However, it is only when we personally witness our beloved totally dependent on the hands of those who are washing their body and lowering them into the grave, do we fully realize how much we fell short of our duties towards them.
If we remembered death more often we wouldn’t postpone our love or sideline those who are close to us. A wise man once said “The bitterest tears shed over graves are for words left unsaid and deeds left undone”. Undoubtedly, one does not realize what they have until it is gone.
It is said that man was created for the ache in the heart for there is no shortage of angels for worship. Visiting relatives IS considered worship and serving them earn us their love and brings peace and tranquillity into our heart and lives.

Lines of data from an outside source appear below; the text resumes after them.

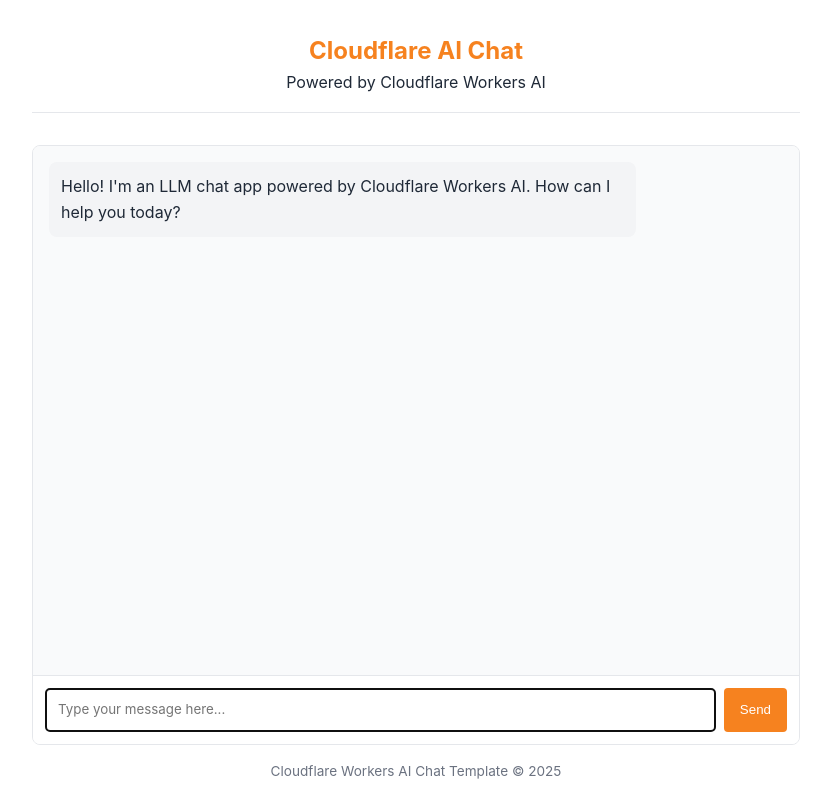
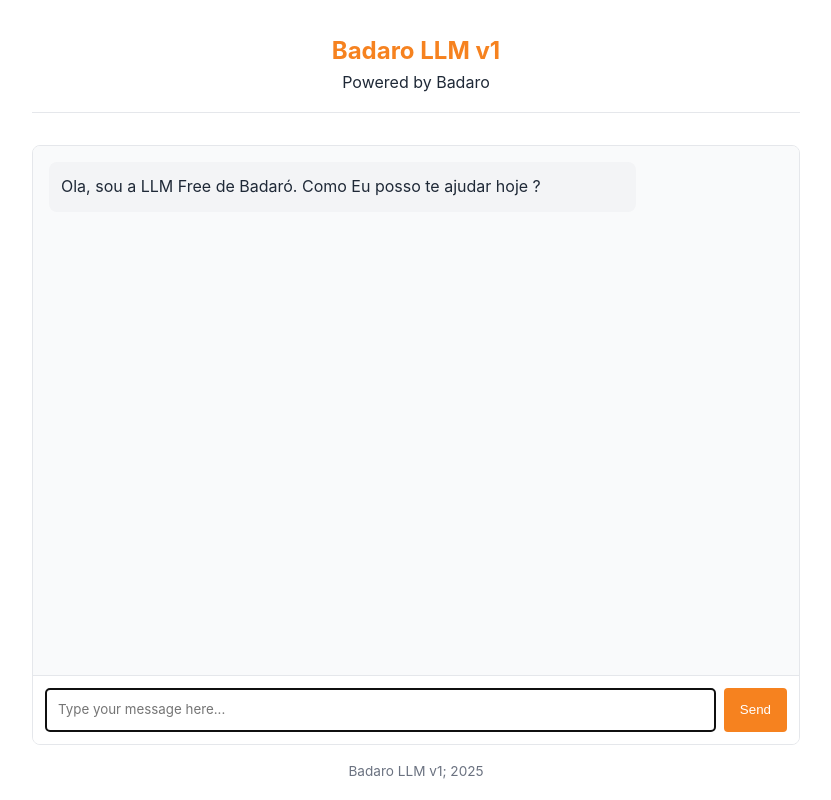
Before and after one commit to franciscobadaro/llm-chat-app-playground, a website: page public/index.html in a window 1280 px wide. Shown: the whole page, without its empty margins (224-1055 px from the left). Drawn offline with Linux system fonts and the light colour scheme.

Commit message:
Update title and branding for Badaro LLM v1

```diff
--- a/public/index.html
+++ b/public/index.html
@@ -3,7 +3,7 @@
   <head>
     <meta charset="UTF-8" />
     <meta name="viewport" content="width=device-width, initial-scale=1.0" />
-    <title>LLM Chat App</title>
+    <title>Badaro LLM v1</title>
     <style>
       :root {
         --primary-color: #f6821f;
@@ -138,22 +138,22 @@
   </head>
   <body>
     <header>
-      <h1>Cloudflare AI Chat</h1>
-      <p>Powered by Cloudflare Workers AI</p>
+      <h1>Badaro LLM v1</h1>
+      <p>Powered by Badaro</p>
     </header>
 
     <div class="chat-container">
       <div id="chat-messages" class="chat-messages">
         <div class="message assistant-message">
           <p>
-            Hello! I'm an LLM chat app powered by Cloudflare Workers AI. How can
-            I help you today?
+            Ola, sou a LLM Free de Badaró. Como
+            Eu posso te ajudar hoje ?
           </p>
         </div>
       </div>
 
       <div class="typing-indicator" id="typing-indicator">
-        AI is thinking...
+        Pensando...
       </div>
 
       <div class="message-input">
@@ -168,7 +168,7 @@
     </div>
 
     <footer>
-      <p>Cloudflare Workers AI Chat Template &copy; 2025</p>
+      <p>Badaro LLM v1; 2025</p>
     </footer>
 
     <!-- Chat app script -->
```
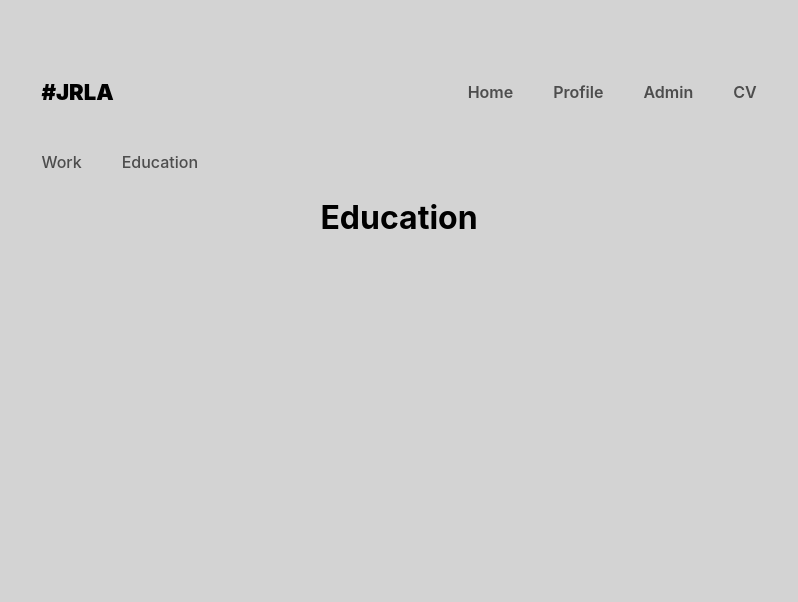
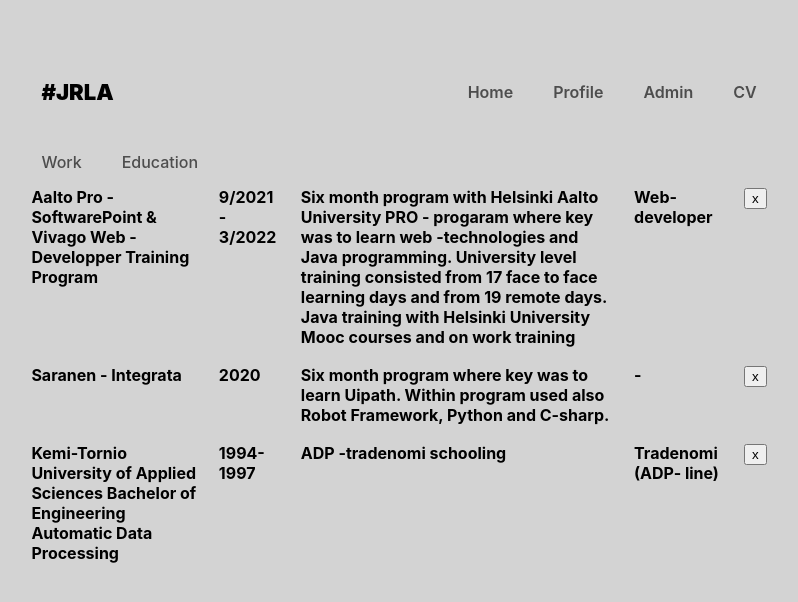
Before and after one commit to JouniR68/CV, a React (Vite) app: page /cv/education in a window 1280 px wide. Shown: the top 602 px of the page, without its empty margins (241-1039 px from the left). Built offline with nearby package versions, Linux system fonts and the light colour scheme.

Commit message:
work and education basic stuff

```diff
--- a/data/datapkg.json
+++ b/data/datapkg.json
@@ -1,50 +1,77 @@
 {
-  "work": [
+  "work": {
+    "id": 1,
+    "General": "In recent years been working with the web - development and project management",
+    "Web-programming": ["JS", "React", "Node", "CSS", "Material UI", "PHP"],
+    "Database": ["Postgress (sql and sequalize)", "sqlite", "mysql"],
+    "Sw tools": "Atlassian products (JIRA & Confluence) )with JQL- scripting",
+    "Version control": ["Git", "SVN"]
+  },
+
+  "intrests": ["Motorcycling", "Movies", "Sport"],
+
+  "workhistory": [
     {
       "id": 1,
-      "current": "test",
-      "kuvaus": "atk-hommia",
-      "kesto": "1.3.2022 -"
+      "Company": "Nokia Mobile Phones",
+      "Duration": "1997-2012",
+      "Roles": [
+        "sw trainee",
+        "sw developer",
+        "project manager",
+        "test manager",
+        "R&D-manager"
+      ],
+      "Locations": ["Oulu", "Helsinki", "Copenhagen"]
     },
     {
       "id": 2,
-      "previous": "KavoKerr",
-      "kuvaus" : "atk-hommia",
-      "kesto": ""
-    }
-  ],
-  "intrest": [
+      "Company": "KavoKerr",
+      "Duration": "2012-2020",
+      "Roles": ["project manager", "Tech specialist"],
+      "Locations": ["Tuusula"]
+    },
     {
-      "id": 1,
-      "intrest1": "test",
-      "intrest2": "test",
-      "intrest3": "test",
-      "intrest4": "test",
-      "intrest5": "test"
+      "id": 3,
+      "Company": "Vivago",
+      "Duration": "1.3.2022-curremt",
+      "Roles": ["R&D - development manager (worked with the web software development and management)"],
+      "Locations": ["Tuusula"]
     }
   ],
 
-  "Education": [
+  "education": [
     {
       "id": 1,
-      "item": "test",
-      "when": "test",
-      "topics": "test"
-    }
+      "Item": "Aalto Pro - SoftwarePoint & Vivago Web - Developper Training Program",
+      "When": "9/2021 - 3/2022",
+      "Topics": "Six month program with Helsinki Aalto University PRO - progaram where key was to learn web -technologies and Java programming. University level training consisted from 17 face to face learning days and from 19 remote days. Java training with Helsinki University Mooc courses and on work training",
+      "Degree":"Web-developer"
+    },
+    {
+      "id": 2,
+      "Item": "Saranen - Integrata",
+      "When": "2020",
+      "Topics": "Six month program where key was to learn Uipath. Within program used also Robot Framework, Python and C-sharp.",
+      "Degree": "-"
+    },
+  {
+    "id": 3,
+    "Item": "Kemi-Tornio University of Applied Sciences Bachelor of Engineering Automatic Data Processing",
+    "When":"1994-1997",
+    "Topics": "ADP -tradenomi schooling",
+    "Degree": "Tradenomi (ADP- line)"
+  }
   ],
 
-  "Profile": [
+  "profile": [
     {
       "id": 1,
       "Photo": "./src/assets/JouniRiimala.jpg",
       "Name": "Jouni Riimala",
       "BirthPlace": "Rovaniemi, Lapland, Finland",
       "Profession": "ADP- professional",
-      "Familly" : "Wife, two kids and three cats"
+      "Familly": "Wife, two kids and three cats"
     }
   ]
-
-
-
-
 }
--- a/src/components/Education.jsx
+++ b/src/components/Education.jsx
@@ -1,11 +1,36 @@
 import JsonData from "../../data/datapkg.json";
-//import remover from "../utils/common"
+import remover from "../utils/common"
 
 export default function Education() {
+
+  let i = 0;
+  const issueData = JsonData.education.map((j) => {
+    return j;
+  });
 
 
 
   return (
-  <h1>Education</h1>
-    );
+    <table key={i++} className="taulu">
+      {issueData?.map((t) => (
+        <div key={i++} className="row">
+          <div key={i++} className="cell">
+            {t?.Item}
+          </div>
+          <div key={i++} className="cell">
+            {t?.When}
+          </div>
+          <div key={i++} className="cell">
+            {t?.Topics}
+          </div>
+          <div key={i++} className="cell">
+            {t?.Degree}
+          </div>
+          <div key={i++} className="cell">
+            <button onClick={() => remover("work", t.id)}>x</button>
+          </div>
+        </div>
+      ))}
+    </table>
+  );
 }
--- a/src/components/Work.jsx
+++ b/src/components/Work.jsx
@@ -1,14 +1,31 @@
 import JsonData from "../../data/datapkg.json";
-//import remover from "../utils/common"
+import remover from "../utils/common"
 
-export default function Education() {
+export default function Work() {
 
-  /*
+  let i = 0;
+  const issueData = JsonData.workhistory.map((j) => {
+    return j;
+  });
+
+
+
+  return (
     <table key={i++} className="taulu">
       {issueData?.map((t) => (
         <div key={i++} className="row">
           <div key={i++} className="cell">
-            {t?.name}: {t?.kuvaus}
+            {t?.Company}
+          </div>
+          <div key={i++} className="cell">
+            {t?.Duration}
+          </div>
+          <div key={i++} className="cell">
+            {t?.Roles.map(r => r
+            )}
+          </div>
+          <div key={i++} className="cell">
+            {t?.Locations.map(l => l)}
           </div>
           <div key={i++} className="cell">
             <button onClick={() => remover("work", t.id)}>x</button>
@@ -16,10 +33,5 @@ export default function Education() {
         </div>
       ))}
     </table>
-
-  */
-
-  return (
-    <h1>Work</h1>
   );
 }
```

If we truly loved our relatives, obviously we would be selfless givers to them. One of the most important aspects of the life of the Holy Prophet was that of meeting the needs and fulfilling the rights of others without any expectation of reciprocity.
We should not take our loved ones for granted. Time is fleeting. We just don’t know how much of it we really have. We need to make sure that our loved ones come first, no matter what. Our loved ones are a constant part of our life, they make us who we are, and are a part so constant and so close that we often take them for granted.
The reality is that they can disappear so incredibly fast. People we love can be here one day and gone forever the next. And if we fell short in our duties towards them, the regrets and “if only’s” can fill a person will self-loathing and despair for a long time.
So the next time we’re fighting with a sibling, too busy to visit a relative or having a tiff with our parents we need to remember that our lives are but a fleeting moment in time. They come and go so quickly. Don’t take for anyone or anything for granted.